**Task item:**
Your answer must be every line of the data below that holds the string "width", copied exactly.

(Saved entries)
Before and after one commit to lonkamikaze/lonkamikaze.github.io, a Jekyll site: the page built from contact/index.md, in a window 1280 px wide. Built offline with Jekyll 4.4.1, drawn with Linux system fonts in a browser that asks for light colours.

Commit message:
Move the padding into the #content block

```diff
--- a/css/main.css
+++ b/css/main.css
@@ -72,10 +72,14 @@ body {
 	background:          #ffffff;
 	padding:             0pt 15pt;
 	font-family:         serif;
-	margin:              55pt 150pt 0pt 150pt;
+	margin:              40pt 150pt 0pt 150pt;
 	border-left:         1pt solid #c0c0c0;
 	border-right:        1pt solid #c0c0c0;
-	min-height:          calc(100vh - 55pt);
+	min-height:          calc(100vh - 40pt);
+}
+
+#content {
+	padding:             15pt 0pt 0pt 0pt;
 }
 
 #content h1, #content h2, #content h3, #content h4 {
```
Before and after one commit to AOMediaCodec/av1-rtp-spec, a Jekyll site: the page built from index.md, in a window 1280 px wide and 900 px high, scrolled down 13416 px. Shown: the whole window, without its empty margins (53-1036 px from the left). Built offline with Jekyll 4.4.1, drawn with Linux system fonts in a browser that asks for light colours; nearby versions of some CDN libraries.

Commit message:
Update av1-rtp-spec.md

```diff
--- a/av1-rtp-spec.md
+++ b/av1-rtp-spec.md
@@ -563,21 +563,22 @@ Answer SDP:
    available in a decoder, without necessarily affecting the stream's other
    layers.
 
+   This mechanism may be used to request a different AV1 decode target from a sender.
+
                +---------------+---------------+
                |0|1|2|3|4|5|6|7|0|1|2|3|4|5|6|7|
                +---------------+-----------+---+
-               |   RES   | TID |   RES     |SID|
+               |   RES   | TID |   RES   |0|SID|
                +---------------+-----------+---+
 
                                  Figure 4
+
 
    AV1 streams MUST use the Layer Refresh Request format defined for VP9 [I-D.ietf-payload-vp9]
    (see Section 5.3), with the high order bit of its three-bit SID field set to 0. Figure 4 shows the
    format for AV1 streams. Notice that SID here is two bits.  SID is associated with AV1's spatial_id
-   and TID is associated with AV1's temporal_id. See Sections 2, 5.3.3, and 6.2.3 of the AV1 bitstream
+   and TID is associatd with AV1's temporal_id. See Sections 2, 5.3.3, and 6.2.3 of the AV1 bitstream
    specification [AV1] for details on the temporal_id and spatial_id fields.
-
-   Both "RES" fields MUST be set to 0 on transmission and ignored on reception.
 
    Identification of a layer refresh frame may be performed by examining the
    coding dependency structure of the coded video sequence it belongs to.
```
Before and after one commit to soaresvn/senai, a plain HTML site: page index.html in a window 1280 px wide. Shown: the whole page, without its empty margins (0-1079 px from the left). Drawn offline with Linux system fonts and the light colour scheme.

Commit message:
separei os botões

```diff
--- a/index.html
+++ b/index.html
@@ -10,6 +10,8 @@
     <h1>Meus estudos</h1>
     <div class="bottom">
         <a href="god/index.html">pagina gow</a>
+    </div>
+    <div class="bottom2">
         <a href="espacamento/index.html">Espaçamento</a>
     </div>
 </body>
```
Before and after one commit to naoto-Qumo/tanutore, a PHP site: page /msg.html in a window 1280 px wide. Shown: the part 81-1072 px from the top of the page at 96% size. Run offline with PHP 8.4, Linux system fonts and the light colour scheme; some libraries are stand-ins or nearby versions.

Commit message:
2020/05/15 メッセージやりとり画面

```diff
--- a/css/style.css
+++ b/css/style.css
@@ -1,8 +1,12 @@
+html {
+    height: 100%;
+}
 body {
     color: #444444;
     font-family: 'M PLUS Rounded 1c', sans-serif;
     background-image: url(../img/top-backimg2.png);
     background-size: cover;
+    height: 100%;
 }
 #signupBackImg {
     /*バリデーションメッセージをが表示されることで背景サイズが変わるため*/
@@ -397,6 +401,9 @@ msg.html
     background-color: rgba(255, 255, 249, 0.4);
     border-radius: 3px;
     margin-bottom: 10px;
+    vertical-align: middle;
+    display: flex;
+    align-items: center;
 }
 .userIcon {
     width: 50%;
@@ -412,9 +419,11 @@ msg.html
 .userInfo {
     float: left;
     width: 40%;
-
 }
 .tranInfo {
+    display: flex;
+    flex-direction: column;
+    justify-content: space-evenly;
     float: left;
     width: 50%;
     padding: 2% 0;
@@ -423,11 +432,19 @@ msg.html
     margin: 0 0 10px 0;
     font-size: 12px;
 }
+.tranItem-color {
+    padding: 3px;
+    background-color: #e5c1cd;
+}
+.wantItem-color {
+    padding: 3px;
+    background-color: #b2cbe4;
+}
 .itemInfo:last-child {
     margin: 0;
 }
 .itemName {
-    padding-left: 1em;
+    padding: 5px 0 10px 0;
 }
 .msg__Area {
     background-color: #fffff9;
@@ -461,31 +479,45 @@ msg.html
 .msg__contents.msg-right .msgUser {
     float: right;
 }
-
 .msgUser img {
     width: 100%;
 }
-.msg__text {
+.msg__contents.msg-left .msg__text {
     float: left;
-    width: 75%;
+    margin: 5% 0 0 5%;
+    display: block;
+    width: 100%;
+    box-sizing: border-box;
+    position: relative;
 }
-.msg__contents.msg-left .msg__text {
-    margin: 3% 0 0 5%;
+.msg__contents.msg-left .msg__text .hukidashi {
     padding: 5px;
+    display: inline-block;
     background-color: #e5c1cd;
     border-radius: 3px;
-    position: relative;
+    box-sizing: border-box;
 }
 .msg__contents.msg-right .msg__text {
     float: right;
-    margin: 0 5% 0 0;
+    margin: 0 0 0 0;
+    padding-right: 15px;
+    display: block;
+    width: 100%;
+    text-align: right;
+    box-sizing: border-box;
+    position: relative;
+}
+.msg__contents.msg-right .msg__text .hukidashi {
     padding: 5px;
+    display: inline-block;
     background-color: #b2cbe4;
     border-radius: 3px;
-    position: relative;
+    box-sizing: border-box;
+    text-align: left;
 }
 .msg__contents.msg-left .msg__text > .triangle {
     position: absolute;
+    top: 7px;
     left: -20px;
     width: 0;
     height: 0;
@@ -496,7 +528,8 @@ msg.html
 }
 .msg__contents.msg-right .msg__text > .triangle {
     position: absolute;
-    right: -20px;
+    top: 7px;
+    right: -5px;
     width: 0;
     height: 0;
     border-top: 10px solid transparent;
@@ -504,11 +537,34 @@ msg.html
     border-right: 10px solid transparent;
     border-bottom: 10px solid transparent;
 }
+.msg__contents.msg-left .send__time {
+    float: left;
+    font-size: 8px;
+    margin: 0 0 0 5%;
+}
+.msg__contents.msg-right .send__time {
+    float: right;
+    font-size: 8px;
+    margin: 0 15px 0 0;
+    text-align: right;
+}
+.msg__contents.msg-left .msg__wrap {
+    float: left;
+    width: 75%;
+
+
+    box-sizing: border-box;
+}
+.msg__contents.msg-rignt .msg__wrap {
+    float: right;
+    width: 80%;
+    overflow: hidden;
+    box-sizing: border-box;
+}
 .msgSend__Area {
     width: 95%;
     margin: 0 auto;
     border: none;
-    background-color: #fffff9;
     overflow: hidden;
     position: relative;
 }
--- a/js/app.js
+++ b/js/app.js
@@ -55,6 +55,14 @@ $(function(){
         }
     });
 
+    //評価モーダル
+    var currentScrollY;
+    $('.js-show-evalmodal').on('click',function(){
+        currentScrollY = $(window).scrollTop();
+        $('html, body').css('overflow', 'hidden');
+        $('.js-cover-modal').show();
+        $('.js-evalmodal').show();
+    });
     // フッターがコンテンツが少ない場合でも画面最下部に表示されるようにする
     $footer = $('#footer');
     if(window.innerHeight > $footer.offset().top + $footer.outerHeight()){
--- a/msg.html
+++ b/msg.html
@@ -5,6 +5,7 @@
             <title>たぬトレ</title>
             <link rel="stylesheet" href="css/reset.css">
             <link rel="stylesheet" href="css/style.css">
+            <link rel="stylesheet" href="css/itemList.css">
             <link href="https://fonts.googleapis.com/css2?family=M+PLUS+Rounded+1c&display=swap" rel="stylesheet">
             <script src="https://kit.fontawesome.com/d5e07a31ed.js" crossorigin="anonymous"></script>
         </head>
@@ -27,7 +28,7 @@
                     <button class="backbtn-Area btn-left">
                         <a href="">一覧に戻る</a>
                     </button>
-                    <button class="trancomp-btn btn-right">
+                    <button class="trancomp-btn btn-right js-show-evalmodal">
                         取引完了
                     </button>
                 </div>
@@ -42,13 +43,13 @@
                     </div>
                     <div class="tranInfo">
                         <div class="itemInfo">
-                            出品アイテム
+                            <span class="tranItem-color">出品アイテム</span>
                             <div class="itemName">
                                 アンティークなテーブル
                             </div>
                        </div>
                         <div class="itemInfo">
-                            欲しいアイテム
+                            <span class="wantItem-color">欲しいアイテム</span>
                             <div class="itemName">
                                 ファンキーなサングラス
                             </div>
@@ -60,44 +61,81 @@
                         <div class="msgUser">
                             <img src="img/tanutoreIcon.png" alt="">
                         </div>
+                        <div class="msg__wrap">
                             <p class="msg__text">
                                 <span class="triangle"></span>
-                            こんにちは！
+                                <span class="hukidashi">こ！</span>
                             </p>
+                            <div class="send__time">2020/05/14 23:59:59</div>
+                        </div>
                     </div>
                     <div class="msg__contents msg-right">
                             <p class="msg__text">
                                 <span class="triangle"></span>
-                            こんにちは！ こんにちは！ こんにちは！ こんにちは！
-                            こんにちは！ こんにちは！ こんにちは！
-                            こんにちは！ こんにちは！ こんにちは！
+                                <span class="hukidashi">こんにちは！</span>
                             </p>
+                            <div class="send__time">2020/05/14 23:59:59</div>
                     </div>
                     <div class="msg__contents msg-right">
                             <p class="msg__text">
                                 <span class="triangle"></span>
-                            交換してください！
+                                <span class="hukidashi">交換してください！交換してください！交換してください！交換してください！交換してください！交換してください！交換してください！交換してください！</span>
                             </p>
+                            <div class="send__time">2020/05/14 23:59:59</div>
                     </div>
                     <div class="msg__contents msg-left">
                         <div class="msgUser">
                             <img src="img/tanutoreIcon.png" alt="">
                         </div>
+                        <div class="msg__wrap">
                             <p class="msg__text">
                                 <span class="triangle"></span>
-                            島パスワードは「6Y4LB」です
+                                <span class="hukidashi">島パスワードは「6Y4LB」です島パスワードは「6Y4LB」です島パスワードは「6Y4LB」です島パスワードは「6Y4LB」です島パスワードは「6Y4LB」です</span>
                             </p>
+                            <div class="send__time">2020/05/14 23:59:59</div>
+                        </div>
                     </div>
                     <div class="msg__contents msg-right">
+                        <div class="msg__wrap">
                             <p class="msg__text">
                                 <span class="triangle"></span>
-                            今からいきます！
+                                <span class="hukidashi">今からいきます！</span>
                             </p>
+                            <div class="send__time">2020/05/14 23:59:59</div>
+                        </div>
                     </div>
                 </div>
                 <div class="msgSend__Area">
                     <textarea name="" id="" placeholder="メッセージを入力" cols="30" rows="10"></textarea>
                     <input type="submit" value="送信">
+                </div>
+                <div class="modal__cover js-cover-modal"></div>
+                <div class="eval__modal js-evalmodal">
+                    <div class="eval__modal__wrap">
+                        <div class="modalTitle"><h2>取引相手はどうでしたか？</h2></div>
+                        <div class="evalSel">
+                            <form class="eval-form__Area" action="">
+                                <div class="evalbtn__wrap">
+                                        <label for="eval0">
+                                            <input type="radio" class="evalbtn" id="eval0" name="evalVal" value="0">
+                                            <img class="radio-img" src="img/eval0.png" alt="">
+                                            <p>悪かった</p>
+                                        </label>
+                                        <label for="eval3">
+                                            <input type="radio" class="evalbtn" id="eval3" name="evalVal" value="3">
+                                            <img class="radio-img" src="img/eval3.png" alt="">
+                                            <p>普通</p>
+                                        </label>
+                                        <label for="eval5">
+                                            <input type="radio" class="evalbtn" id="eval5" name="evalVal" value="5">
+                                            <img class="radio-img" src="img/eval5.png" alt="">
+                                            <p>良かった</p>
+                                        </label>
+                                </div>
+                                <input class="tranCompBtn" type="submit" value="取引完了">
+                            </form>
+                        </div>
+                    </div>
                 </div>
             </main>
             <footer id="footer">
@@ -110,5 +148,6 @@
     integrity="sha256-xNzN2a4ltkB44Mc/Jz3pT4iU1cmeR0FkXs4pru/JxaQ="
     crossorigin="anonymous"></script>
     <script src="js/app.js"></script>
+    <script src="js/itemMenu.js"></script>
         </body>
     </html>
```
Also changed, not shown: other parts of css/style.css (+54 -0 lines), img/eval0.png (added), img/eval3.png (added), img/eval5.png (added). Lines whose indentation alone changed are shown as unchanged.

**Answer box:**
     width: 50%;
     width: 40%;
     width: 50%;
     width: 100%;
-    width: 75%;
+    width: 100%;
+    width: 100%;
     width: 0;
     width: 0;
+    width: 75%;
+    width: 80%;
     width: 95%;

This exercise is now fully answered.